<<<<

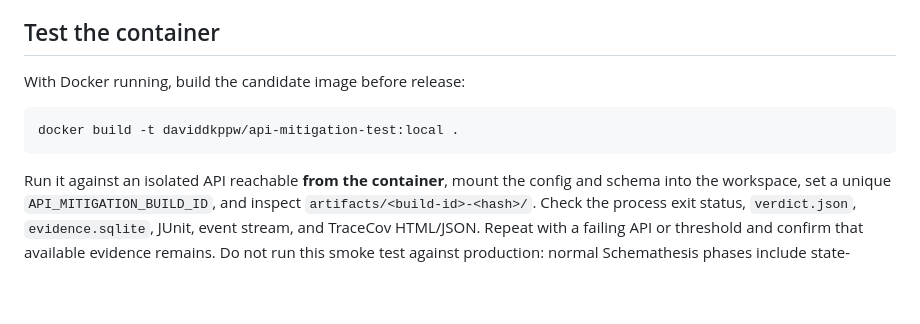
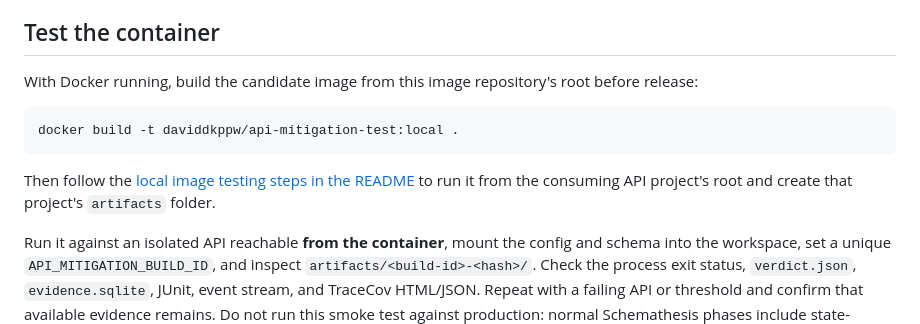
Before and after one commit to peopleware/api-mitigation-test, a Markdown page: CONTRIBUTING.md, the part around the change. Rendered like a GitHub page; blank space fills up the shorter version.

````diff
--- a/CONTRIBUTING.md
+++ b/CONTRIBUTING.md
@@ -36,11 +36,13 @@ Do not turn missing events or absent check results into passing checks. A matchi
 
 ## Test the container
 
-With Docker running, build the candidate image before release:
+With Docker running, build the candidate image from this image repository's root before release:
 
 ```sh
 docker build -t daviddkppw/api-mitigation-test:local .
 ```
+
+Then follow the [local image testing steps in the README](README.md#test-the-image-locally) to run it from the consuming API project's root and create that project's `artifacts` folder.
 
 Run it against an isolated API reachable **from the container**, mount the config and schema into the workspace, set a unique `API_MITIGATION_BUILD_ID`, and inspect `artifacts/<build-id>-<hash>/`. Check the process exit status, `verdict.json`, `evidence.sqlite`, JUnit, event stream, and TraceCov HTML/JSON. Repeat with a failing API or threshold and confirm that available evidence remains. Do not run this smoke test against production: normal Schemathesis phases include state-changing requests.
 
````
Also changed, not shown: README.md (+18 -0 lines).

>>>>
<<<<

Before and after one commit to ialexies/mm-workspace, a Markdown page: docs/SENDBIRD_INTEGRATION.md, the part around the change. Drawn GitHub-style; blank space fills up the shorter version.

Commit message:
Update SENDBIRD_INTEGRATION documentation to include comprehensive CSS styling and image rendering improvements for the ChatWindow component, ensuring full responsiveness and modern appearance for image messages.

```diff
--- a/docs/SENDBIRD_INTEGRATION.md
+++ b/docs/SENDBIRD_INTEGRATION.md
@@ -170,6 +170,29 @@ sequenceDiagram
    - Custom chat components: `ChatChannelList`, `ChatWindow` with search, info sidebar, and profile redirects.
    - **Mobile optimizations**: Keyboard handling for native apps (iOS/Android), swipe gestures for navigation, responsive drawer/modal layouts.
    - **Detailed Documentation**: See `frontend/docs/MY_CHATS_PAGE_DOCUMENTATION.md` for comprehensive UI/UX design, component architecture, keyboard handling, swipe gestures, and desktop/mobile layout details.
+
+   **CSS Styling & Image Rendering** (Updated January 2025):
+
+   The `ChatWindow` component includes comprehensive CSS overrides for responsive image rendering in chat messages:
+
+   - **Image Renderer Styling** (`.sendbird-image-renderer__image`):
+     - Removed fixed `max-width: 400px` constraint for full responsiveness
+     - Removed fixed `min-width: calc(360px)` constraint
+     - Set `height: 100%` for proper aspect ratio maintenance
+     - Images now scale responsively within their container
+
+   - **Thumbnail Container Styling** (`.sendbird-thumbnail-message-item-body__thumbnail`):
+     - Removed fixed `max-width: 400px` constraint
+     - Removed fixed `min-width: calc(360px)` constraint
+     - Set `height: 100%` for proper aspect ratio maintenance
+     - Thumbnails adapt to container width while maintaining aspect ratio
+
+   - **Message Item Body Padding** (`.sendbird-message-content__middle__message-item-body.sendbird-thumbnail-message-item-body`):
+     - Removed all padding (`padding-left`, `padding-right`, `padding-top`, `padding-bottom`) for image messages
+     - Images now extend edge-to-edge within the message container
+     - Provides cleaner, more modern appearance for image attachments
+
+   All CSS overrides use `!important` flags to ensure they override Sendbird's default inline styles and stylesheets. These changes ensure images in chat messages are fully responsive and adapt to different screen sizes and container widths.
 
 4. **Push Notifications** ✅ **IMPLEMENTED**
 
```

>>>>
<<<<

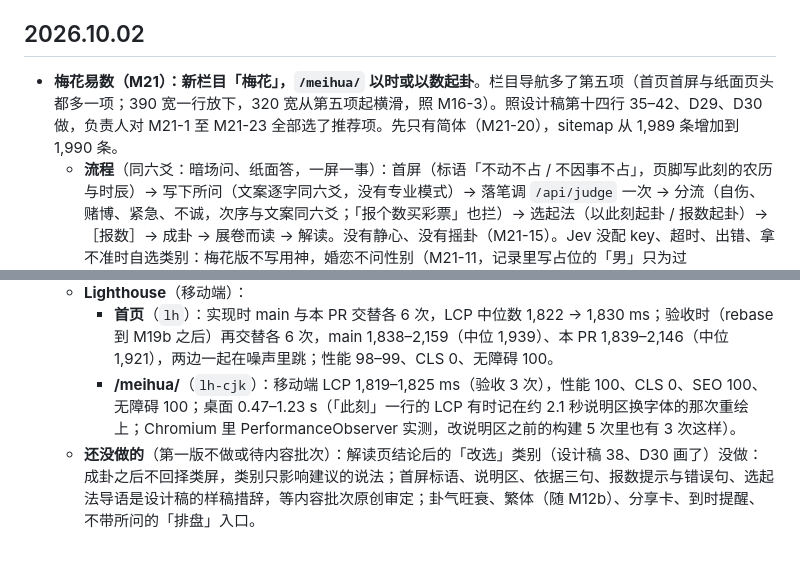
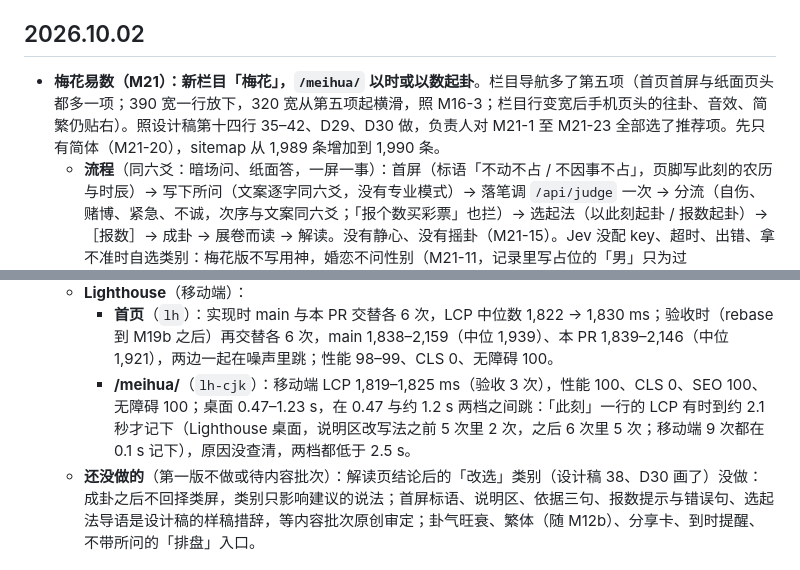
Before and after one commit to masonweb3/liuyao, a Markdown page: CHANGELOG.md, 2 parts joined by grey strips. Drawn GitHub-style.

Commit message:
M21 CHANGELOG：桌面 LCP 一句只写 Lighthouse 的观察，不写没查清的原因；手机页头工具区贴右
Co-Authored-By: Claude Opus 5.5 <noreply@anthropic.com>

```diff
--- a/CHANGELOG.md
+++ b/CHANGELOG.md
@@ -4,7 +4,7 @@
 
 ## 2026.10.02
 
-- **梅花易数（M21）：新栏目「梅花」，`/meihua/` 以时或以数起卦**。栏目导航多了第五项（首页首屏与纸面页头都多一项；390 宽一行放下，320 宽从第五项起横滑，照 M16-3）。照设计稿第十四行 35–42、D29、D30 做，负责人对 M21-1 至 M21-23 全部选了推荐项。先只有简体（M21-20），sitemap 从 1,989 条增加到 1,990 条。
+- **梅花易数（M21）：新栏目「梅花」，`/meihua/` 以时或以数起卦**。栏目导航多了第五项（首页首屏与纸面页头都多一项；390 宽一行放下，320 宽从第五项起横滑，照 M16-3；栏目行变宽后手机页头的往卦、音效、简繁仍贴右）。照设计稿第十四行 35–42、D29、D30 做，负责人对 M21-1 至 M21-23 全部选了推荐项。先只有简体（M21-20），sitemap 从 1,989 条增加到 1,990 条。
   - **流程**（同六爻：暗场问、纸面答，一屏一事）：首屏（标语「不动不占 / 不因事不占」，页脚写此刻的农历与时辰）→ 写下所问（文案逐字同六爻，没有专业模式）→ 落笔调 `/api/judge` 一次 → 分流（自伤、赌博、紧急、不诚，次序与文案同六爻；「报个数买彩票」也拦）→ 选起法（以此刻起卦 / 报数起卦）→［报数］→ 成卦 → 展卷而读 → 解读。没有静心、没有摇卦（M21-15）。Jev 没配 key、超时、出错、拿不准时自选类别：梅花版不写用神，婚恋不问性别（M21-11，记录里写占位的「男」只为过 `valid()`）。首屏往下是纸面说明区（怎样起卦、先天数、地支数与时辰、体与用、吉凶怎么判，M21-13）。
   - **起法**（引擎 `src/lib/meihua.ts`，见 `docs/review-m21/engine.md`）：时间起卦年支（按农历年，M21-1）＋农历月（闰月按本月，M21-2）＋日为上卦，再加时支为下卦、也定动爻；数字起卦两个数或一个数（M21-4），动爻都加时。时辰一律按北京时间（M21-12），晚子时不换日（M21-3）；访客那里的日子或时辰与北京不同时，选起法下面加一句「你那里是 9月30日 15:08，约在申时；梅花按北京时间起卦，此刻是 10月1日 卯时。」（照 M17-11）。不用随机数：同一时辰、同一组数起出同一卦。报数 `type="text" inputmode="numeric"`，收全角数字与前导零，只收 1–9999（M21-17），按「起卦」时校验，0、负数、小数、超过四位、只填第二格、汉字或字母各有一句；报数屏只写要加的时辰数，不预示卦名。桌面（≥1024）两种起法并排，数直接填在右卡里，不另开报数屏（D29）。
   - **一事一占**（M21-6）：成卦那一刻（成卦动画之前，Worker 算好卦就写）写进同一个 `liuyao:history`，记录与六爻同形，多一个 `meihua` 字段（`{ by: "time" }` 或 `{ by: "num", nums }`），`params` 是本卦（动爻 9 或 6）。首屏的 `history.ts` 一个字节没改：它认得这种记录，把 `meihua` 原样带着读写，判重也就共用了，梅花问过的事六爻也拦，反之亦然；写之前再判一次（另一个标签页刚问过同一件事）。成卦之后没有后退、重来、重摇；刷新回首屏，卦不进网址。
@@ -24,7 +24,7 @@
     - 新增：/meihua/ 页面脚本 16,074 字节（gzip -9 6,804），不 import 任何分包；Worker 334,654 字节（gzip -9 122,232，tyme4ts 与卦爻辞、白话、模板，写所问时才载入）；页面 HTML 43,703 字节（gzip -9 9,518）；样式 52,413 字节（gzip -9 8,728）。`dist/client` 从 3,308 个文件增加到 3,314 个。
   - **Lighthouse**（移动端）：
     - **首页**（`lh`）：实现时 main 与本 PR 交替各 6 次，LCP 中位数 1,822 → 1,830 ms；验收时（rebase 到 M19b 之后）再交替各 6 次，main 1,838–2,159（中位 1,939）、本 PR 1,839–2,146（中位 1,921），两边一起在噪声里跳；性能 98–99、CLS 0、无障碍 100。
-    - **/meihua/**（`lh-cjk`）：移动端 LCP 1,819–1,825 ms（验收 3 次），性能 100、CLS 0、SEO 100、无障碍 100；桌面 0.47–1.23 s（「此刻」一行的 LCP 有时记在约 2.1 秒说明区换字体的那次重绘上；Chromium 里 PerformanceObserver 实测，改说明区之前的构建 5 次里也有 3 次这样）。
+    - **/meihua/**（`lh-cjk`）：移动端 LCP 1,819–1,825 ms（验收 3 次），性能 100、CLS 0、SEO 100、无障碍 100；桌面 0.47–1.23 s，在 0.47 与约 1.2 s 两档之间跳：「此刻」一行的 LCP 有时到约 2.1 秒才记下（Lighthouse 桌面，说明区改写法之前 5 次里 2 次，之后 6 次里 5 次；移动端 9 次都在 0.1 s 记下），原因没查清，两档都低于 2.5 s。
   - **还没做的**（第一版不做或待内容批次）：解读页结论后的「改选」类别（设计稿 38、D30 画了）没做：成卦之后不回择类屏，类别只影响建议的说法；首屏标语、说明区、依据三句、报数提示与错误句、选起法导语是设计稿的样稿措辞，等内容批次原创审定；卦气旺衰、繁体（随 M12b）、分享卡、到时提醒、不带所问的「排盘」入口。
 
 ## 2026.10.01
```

>>>>

» Your objective: Among the lines above, list those that contain the word "Markdown".

» Your solution:
Before and after one commit to peopleware/api-mitigation-test, a Markdown page: CONTRIBUTING.md, the part around the change. Rendered like a GitHub page; blank space fills up the shorter version.
Before and after one commit to ialexies/mm-workspace, a Markdown page: docs/SENDBIRD_INTEGRATION.md, the part around the change. Drawn GitHub-style; blank space fills up the shorter version.
Before and after one commit to masonweb3/liuyao, a Markdown page: CHANGELOG.md, 2 parts joined by grey strips. Drawn GitHub-style.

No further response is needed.